GSC strives to create positive experiences for adult learners from New Hampshire and beyond. We do this by developing learner experiences that incorporate real-world practice and feedback, extending critical thinking throughout the curriculum, and cultivating collaboration and inquiry with faculty.
Assignments and assessments that clearly align with course learning outcomes, allow for student choice and discovery, and provide clear and iterative opportunities for learning and real-world application are all part of course designs that strive toward teaching and student success. The following resources are intended to help faculty at GSC develop and refine assignments and assessments for a high-quality learning experience.
When developing assignments, a Backward Design approach (Wiggins & McTighe) can help students demonstrate learning in a way that is intentionally linked to learning outcomes and assessment strategies.

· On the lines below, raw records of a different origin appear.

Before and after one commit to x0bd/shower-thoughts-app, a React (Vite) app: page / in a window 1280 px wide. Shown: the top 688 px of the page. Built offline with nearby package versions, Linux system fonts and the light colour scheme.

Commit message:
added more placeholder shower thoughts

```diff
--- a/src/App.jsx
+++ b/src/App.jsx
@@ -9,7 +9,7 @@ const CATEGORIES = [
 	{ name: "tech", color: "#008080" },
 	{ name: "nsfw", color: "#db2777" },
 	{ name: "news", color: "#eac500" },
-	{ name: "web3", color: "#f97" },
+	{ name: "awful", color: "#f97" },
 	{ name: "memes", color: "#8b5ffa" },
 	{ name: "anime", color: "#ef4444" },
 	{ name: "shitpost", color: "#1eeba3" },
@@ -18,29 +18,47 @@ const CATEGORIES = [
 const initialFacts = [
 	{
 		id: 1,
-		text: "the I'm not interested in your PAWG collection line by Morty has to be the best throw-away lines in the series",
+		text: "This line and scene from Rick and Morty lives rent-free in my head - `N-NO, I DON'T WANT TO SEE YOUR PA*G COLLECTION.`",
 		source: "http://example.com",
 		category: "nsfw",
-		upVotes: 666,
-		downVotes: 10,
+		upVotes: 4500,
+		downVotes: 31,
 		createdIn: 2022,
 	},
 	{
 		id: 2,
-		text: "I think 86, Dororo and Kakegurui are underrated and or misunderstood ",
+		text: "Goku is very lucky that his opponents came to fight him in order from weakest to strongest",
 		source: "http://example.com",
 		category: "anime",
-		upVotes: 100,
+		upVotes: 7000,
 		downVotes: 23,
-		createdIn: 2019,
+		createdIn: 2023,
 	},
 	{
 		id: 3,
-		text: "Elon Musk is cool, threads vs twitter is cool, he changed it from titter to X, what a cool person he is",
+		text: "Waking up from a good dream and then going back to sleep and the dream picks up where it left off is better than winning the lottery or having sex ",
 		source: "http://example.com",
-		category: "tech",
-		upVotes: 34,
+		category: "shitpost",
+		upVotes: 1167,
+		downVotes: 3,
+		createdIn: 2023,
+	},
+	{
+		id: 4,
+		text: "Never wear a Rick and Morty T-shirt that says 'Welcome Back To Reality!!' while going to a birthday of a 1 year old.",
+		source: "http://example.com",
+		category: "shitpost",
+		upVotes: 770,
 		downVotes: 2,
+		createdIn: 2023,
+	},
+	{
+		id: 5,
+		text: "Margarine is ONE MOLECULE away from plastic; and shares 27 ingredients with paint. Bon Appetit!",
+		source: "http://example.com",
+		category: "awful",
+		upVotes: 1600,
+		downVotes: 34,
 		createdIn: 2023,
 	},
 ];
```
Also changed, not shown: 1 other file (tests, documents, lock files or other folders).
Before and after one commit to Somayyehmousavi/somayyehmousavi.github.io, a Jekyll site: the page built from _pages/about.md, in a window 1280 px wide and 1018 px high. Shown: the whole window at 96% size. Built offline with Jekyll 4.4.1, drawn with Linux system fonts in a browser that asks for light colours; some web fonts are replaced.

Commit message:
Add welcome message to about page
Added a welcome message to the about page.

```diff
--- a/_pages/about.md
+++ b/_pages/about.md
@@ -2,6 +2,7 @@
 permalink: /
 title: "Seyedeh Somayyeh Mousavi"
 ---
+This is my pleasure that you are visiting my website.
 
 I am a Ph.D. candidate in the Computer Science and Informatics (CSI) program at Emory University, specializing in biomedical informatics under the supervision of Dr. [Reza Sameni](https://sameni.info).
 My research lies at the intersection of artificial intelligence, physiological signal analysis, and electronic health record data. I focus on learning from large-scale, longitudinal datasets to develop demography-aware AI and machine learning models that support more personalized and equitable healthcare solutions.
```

When planning your course, it can be helpful to explore:
- What do we want our students to know?
- How will we know when students know it and how can we help them enhance learning?
- How will students known when they know it, and can it be applied?
- What types of assignments can best facilitate and demonstrate student learning outcomes?
In addition, assignments should strive to be:
- Strategically spaced to allow for formative feedback and student growth
- Varied to allow for multiple means of expression
- Relevant to learning outcomes and transfer knowledge into application
- Accurate in terms of expectations, due dates, and how performance will be assessed
Using a Backward Design approach to identify how we will know when course / program learning outcomes have been met can be helpful. In addition, assessments should be:
- Tied directly to course and program learning outcomes
- Varied to allow for multiple means of assessment
- Ecologically valid (they mirror what learners will be expected to do in real life with the knowledge)
- Accurate in terms of how students will be assessed, with use rubrics that have clear criterion for competencies and grades
Instructional Approaches to Streamline Grading for Student Success
- Iterative Assignments: assignments that build upon one another and are strategically spaced allow for consistent and formative feedback. This approach encourages student growth and also reduces the need for high-stakes assignments toward the end of the semester.
- Varied Assessments: Using multiple means of assessment throughout the term can help students and faculty understand their academic progress earlier in the semester.
- Rubrics: Rubrics provide a concrete and descriptive summary of grading for students, and they help streamline the process and save time.
- Final Assignments & Reflections: When final assignments are due early in the last week of the course (e.g., Tuesday), there is more time for faculty grading and engaging activities that help students reflect on their own growth, learning, and application.
- Learn from Other GSC Faculty: Many GSC faculty include iterative assignments, rubrics, and engaging final activities as a way to streamline grading and create a quality learning experience for our students.
- Work with the Instructional Design (ID) Team: GSC is fortunate to have a group of experts in instructional design who help our faculty evaluate and develop effective course design. Contact the ID Team Today.
Faculty Strategies, Resources & Tips
Final Grading - Steve Covello, MS
One approach I have used has been to assign a completed draft on the second to last week. All feedback is given in time for students to revise and submit their final draft by the end of the last week.
The key to making this method work is using a handy free online tool called a difference checker. Difference checkers are tools used by code programmers to highlight the difference between one set of code and another, but it can be used to compare term papers too!
The online tool I use is Diff Checker [ https://www.diffchecker.com/ ]. It is very simple and does not keep a copy of anything posted into it. Nothing is saved unless you command it to be saved (which you wouldn't do), and you don't need an account to use it. There are others out there if you do a search under "difference checker". The main thing to avoid is any tool that requires that you save the content – this would be a FERPA violation.
With a little tweaking, you can quickly use a difference checker to see where changes have been made and then determine whether the grade should be changed from the completed draft.
Iterative Assignments & Multiple Means of Assessment - Liz Gauffreau, MA, & Tamara Von George, Ph.D.
Course design play an important role in creating a rewarding and effective learning experience that helps students succeed. Explore the following sample syllabi to see how courses can buil in iterative assignments and multiple means of assessment.